Detonation Damage???

Change Pistons or not?

  • Change pistons?

    Votes: 1 50.0%
  • Don't change piston?

    Votes: 0 0.0%
  • Change just most damaged piston?

    Votes: 1 50.0%

  • Total voters
  • Poll closed .


Active Member
Not sure whats causing this. No debris in the chamber. We suspect it could be detonation damage. All the marks in the picture look almost the same up close. Possibly timing issues. This is happening in the 7 the heaviest(7 shown in picture), then in the 6 not as badly, then in the 4 and even less damage. Any ideas or suggestions??

Should we change piston?


  • P2210010.JPG
    138.1 KB · Views: 532
  • P2210009.JPG
    131.7 KB · Views: 532
Id suggest changing the piston but that looks more like damage from a foreign object,like a bit of valve spring or keeper or a small screw, bits of porcelain, etc. notice how the lowest edge (6-o,clock appears to be damaged where and trapped debris would settle until it exited the exhaust port, between,bouncing around in the engine, that can easily travel up and out of one intake and into another during the overlap period ,that was being compressed between the quench are and the piston
detonation damage tends to be concentrated more on the piston edge, valve notches or other places that are not as easily cooled as the flat surface of the piston, and usually looks like the aluminum's been partly melted or frosted ... Page_3.php ... index.html ... piston.pdf
We thought that also might be the case. Possibly part of a spark plug. The marks are all pretty much uniform so that makes more sense. But we have yet to find the debris. Thanks.
it could easily have been flush out the exhaust at some point

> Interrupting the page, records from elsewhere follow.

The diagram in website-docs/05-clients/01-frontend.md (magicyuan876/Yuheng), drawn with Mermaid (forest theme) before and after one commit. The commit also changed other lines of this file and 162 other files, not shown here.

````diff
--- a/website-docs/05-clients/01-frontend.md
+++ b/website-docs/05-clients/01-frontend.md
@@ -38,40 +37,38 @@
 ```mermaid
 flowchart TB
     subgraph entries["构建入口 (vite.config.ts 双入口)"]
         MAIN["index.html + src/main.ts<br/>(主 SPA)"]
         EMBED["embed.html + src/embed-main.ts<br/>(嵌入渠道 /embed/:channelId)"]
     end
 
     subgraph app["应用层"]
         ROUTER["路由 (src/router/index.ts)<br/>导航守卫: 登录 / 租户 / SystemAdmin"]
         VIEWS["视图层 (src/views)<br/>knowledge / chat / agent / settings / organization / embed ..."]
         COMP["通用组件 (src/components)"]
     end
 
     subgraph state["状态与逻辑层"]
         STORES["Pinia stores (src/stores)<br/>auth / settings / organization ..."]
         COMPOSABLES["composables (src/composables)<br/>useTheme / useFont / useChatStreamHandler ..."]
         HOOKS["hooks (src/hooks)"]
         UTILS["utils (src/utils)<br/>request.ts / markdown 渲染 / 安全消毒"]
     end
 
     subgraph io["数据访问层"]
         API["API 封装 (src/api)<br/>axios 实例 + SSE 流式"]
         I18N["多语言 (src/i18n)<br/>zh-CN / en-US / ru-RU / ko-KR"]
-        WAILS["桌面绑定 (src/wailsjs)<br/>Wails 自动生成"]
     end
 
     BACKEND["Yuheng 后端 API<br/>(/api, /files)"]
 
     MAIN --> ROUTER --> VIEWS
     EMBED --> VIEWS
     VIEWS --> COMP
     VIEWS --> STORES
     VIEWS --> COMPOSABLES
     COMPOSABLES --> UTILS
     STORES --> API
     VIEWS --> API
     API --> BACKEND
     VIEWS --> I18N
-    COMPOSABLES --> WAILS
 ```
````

if the edges of the piston lands look rounded off slightly and FROSTED that's the results of detonation, the rough stuff it micro sized bits of molten piston aluminum , that got transferred to the combustion chamber and exhaust port surfaces

btw heres typical detonation damage, and in this case, resulting from a bit of nitrous, that boosted the pressure, but the results would be similar on a high compression engine subjected to crappy fuel and high loads at high rpms without nitrous, notice the sugary/frosted appearance and rounded edges of the melted areas

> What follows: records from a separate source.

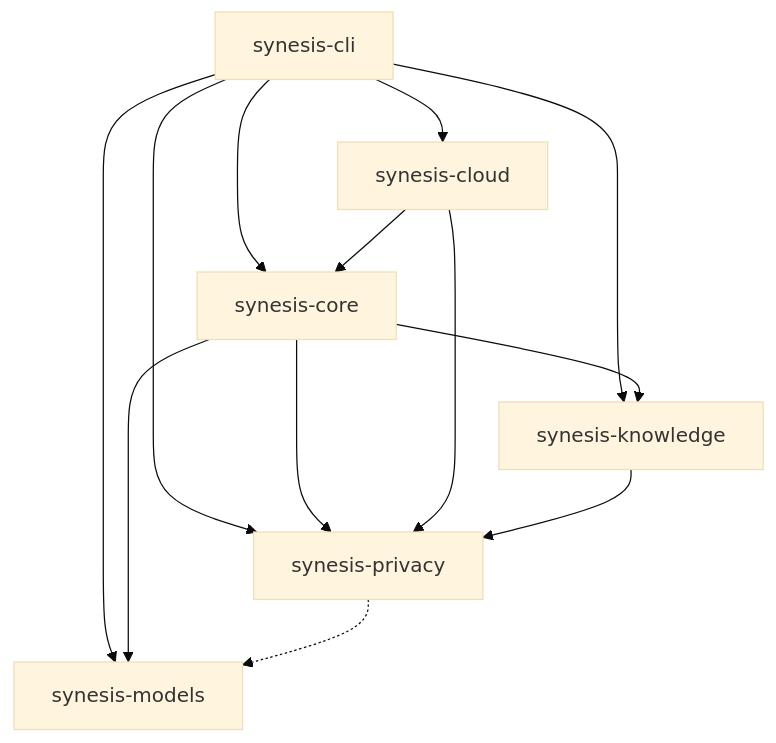
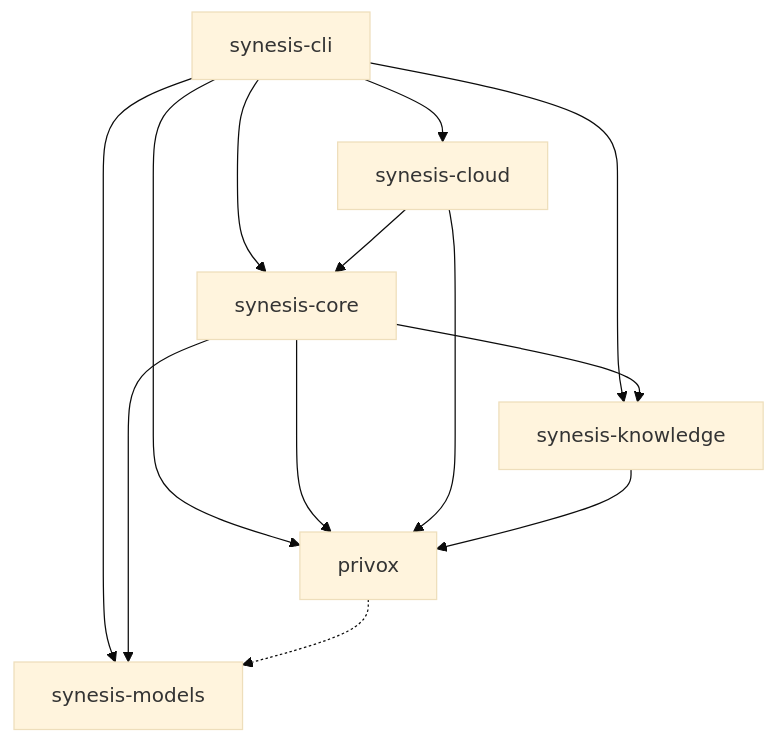
Before and after one commit to SuperInstance/tripartite-rs: the diagram in docs/ECOSYSTEM.md, drawn with Mermaid (base theme). The commit also changed other lines of this file and 1022 other files, not shown here.

````diff
--- a/docs/ECOSYSTEM.md
+++ b/docs/ECOSYSTEM.md
@@ -59,19 +59,19 @@
 ```mermaid
 graph TD
     CLI[synesis-cli] --> Core[synesis-core]
     CLI --> Knowledge[synesis-knowledge]
-    CLI --> Privacy[synesis-privacy]
+    CLI --> Privox[privox]
     CLI --> Models[synesis-models]
     CLI --> Cloud[synesis-cloud]
 
-    Core --> Privacy
+    Core --> Privox
     Core --> Knowledge
     Core --> Models
 
-    Cloud --> Privacy
+    Cloud --> Privox
     Cloud --> Core
 
-    Knowledge --> Privacy
+    Knowledge --> Privox
 
-    Privacy -.-> Models
+    Privox -.-> Models
 ```
````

damage to the ring lands can be caused by detonation or just the ring gaps set to tightly


detonation from crappy octane fuel or the wrong ignition advance curve way out of adjustment can beat pistons to death




why cast cranks and high stress and rpm are a bad idea

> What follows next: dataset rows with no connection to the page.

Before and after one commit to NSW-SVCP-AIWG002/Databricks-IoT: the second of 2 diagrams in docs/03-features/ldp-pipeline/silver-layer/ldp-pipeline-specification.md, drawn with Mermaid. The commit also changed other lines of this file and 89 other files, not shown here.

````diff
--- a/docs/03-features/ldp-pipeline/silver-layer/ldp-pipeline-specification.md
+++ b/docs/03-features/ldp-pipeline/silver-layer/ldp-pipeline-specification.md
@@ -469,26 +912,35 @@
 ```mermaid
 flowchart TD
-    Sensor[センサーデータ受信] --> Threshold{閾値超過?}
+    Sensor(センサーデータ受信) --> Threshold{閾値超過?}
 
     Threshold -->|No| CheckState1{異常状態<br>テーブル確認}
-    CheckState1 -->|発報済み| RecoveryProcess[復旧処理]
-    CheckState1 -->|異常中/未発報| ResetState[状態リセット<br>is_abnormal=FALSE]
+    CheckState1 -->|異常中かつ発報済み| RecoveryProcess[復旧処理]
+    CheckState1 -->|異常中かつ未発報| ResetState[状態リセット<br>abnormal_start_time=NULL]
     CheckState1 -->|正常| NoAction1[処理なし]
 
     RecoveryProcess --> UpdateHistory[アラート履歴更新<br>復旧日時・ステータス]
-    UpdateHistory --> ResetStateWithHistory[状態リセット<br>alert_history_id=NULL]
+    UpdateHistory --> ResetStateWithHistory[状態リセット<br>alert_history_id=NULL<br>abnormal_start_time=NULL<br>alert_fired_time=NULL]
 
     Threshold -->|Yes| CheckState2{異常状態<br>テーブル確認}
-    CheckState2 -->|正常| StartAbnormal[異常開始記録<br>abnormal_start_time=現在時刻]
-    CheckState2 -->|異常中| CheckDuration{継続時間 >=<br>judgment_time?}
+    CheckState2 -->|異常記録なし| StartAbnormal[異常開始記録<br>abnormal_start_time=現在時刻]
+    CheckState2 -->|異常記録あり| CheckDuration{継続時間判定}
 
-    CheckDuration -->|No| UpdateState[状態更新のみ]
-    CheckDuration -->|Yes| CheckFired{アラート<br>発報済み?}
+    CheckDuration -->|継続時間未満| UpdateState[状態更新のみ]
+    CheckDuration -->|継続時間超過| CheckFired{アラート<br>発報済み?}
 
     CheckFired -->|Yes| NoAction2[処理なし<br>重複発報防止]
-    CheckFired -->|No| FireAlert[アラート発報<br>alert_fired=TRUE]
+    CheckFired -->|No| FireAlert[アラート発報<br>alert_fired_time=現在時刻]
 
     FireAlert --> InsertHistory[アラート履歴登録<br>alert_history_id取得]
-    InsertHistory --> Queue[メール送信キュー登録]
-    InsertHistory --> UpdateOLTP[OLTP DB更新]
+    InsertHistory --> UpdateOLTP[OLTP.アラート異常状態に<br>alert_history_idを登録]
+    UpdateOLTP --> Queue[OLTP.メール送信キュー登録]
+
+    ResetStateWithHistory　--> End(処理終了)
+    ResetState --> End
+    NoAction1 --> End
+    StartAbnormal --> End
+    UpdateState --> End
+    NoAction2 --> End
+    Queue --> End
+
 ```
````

Detonation - Causes and Effects

This article was taken from a series of postings on the Supra Club of New Zealand mailing list. The contributors were Stuart Woolford and Tony Bryant. The article was edited together by Cully Paterson.

Knock, detonation, pinging, pre-ignition, etc are basically two things:

1 - Compression ignition, usually from over-advance of ignition and/or excessive compression (e.g. having added a turbo to an NA engine without lowering the compression) - this only happens after ignition, and is where the last of the combustible mix ignites from over-pressure during the last of the burn, giving a sudden detonation. A little is OK, and keeps the cylinder clean ;) but causes larger stresses in an engine, this is what knock sensors monitor, as the detonation produces quite specific, and audible, noises.

2 - Pre-ignition/thermal ignition, this is often caused by too 'hot' spark plugs or hot-spots in the carbon crud that builds up in cylinders. It causes the combustible mix to start burning from a point/cause other than the spark plug ignition spark. This can be VERY bad if it happens very early in the compression stroke, where it can destroy an engine in one cycle! This is, fortunately, less common, however it can be caused by runaway compression ignition. This causes additional heat to build up and the can cause pre-ignition to start, and to then happen progressively earlier in the cycle (until BOOM!).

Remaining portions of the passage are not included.